Maybe we can direct this power in new ways, and open a new chapter in the human story.

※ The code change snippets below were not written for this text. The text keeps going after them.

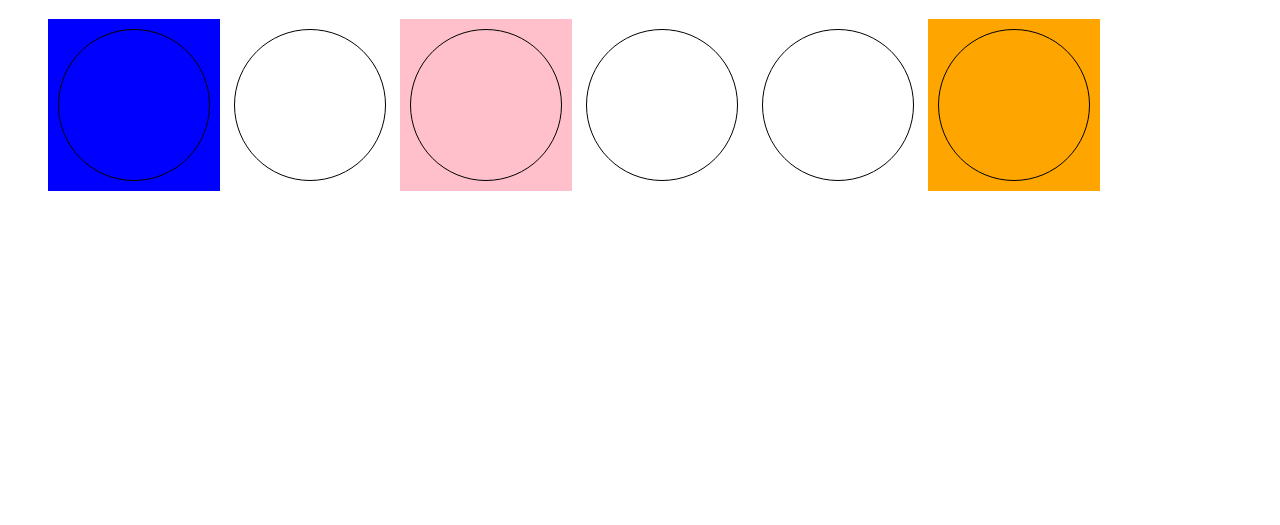
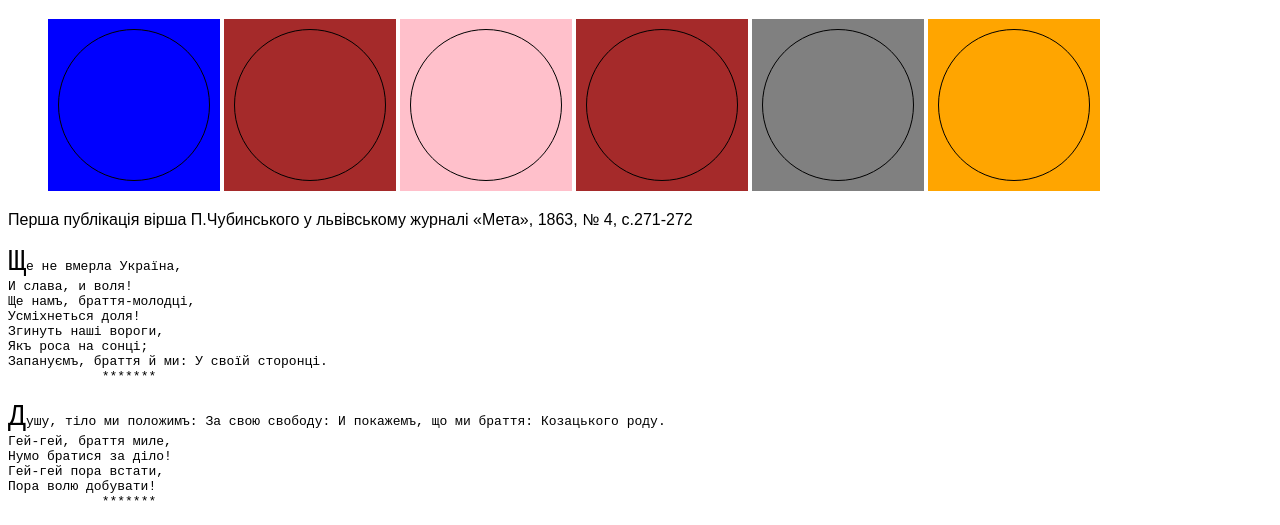
Before and after one commit to OleksandrButyter/HA4, a plain HTML site: page index.html in a window 1280 px wide. Shown: the part 617-1142 px from the top of the page. Before the commit the page ends 828 px from the top, so only its background shows below. Drawn offline with Linux system fonts and the light colour scheme.

Commit message:
Add pseudo

```diff
--- a/css/index.css
+++ b/css/index.css
@@ -65,3 +65,23 @@ li:nth-child(3) {
 li:nth-child(3) div:hover {
    background-color: brown;
 }
+
+#li2, #li4 {
+     background-color: brown;
+}
+
+#li4 + li {
+    background-color: grey;
+}
+
+pre:first-letter {
+    font-size: 30px;
+}
+
+pre::after {
+    content: "*******";
+}
+
+p::first-line {
+    font-family: fantasy;
+}
--- a/index.html
+++ b/index.html
@@ -14,11 +14,34 @@
         <h1>CSS Pseudo-classes</h1>
         <ul>
             <li><div></div></li>
+            <li id="li2"><div></div></li>
             <li><div></div></li>
-            <li><div></div></li>
-            <li><div></div></li>
-            <li><div></div></li>
+            <li id="li4"><div></div></li>
+            <li id="li5"><div></div></li>
             <li><div></div></li>
         </ul>
+        <p>
+             Перша публікація вірша П.Чубинського у львівському журналі «Мета», 1863, № 4, с.271-272
+        </p>
+        <p>
+            <pre>
+Ще не вмерла Україна,
+И слава, и воля!
+Ще намъ, браття-молодці,
+Усміхнеться доля!
+Згинуть наші вороги,
+Якъ роса на сонці;
+Запануємъ, браття й ми: У своїй сторонці.
+            </pre>
+        </p>
+        <p>
+            <pre>
+Душу, тіло ми положимъ: За свою свободу: И покажемъ, що ми браття: Козацького роду.
+Гей-гей, браття миле,
+Нумо братися за діло!
+Гей-гей пора встати,
+Пора волю добувати!
+            </pre>
+        </p>
     </body>
 </html>
```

Sensory augmentation that let you see in infrared or hear ultrasonic, that lets you zoom in on things too small to see clearly or too far away, that enhances your sense of taste smell or touch, maybe even adding new thigns we cant normally taste. There’s some debate about what we normall CAN taste. We know 5 for sure, sweet, sour, bitter, salty, and umami, that savory taste we associate to msg. Some others have also been suggested and there’s argument about what exactly taste is, but with just those 5 we have a panoply of dishes and tastes we enjoy by mixing the intensity and ratio of those. As we do with color, when we essentially can see red, green, or blue. We can still make a huge spectrum of color hues and textures. If we added a fourth cone, say one sensitive to the infrared, could we alter the brain to see this as a new distinct color, or several, as that spectrum is far bigger than the standard visual one. Including a device that saw infrared but showed it to us as red is handy. But what new experiences are available when it is a new color, how much better a meal if you can taste 3 or 4 entirely new flavors? It would be handy to hear ultrasonic or see behind you, but how much neeater to hear instruments designed JSUST for ultrasonic ranges? Or truly see 50 or 60 colors, not just combinations of 3. Of course our brains would need to be pbhysically modified for things like that, but it is also more for remembering that sometimes you dont want your senses augmented, indeed you might want them attenuated. It would be rather nice to have the ability to shut off your smell around foul sense. Or tune out liud distracting noises, particularly if it can be done automatically, removing glare or blinding lights. Filtering out just those sounds you dont want to hear so you can focus on wat someone’s saying to you in a crowded room. The alternative to that is ears that you can move around to focus on sounds, like cats can do, but that would be a physical augmentation, so lets move to those.